[What you need to do] Reproduce the whole listing, keeping each word unchanged.

[Given data]

>>>>

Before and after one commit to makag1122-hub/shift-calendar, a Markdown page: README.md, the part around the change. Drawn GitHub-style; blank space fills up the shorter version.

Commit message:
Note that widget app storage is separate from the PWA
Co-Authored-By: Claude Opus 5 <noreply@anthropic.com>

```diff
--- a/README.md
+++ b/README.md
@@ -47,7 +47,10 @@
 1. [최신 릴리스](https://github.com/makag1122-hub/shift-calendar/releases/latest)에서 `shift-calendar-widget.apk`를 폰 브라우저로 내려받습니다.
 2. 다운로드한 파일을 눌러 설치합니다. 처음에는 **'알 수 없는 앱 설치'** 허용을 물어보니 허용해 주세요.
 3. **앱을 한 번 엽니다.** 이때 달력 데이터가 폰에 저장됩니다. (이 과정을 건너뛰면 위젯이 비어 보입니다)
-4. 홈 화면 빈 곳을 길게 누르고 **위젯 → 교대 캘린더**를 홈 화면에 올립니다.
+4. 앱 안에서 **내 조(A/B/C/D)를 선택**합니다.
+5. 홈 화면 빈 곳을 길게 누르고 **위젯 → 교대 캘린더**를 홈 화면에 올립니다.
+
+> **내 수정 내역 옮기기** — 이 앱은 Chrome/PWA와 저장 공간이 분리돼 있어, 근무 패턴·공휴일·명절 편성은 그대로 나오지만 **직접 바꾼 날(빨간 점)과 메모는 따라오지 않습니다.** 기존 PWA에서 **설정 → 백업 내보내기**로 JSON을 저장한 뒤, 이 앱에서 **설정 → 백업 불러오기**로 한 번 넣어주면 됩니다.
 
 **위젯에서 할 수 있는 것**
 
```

<<<<

[Output for this exercise]
Before and after one commit to makag1122-hub/shift-calendar, a Markdown page: README.md, the part around the change. Drawn GitHub-style; blank space fills up the shorter version.

Commit message:
Note that widget app storage is separate from the PWA
Co-Authored-By: Claude Opus 5 <noreply@anthropic.com>

```diff
--- a/README.md
+++ b/README.md
@@ -47,7 +47,10 @@
 1. [최신 릴리스](https://github.com/makag1122-hub/shift-calendar/releases/latest)에서 `shift-calendar-widget.apk`를 폰 브라우저로 내려받습니다.
 2. 다운로드한 파일을 눌러 설치합니다. 처음에는 **'알 수 없는 앱 설치'** 허용을 물어보니 허용해 주세요.
 3. **앱을 한 번 엽니다.** 이때 달력 데이터가 폰에 저장됩니다. (이 과정을 건너뛰면 위젯이 비어 보입니다)
-4. 홈 화면 빈 곳을 길게 누르고 **위젯 → 교대 캘린더**를 홈 화면에 올립니다.
+4. 앱 안에서 **내 조(A/B/C/D)를 선택**합니다.
+5. 홈 화면 빈 곳을 길게 누르고 **위젯 → 교대 캘린더**를 홈 화면에 올립니다.
+
+> **내 수정 내역 옮기기** — 이 앱은 Chrome/PWA와 저장 공간이 분리돼 있어, 근무 패턴·공휴일·명절 편성은 그대로 나오지만 **직접 바꾼 날(빨간 점)과 메모는 따라오지 않습니다.** 기존 PWA에서 **설정 → 백업 내보내기**로 JSON을 저장한 뒤, 이 앱에서 **설정 → 백업 불러오기**로 한 번 넣어주면 됩니다.
 
 **위젯에서 할 수 있는 것**
 
```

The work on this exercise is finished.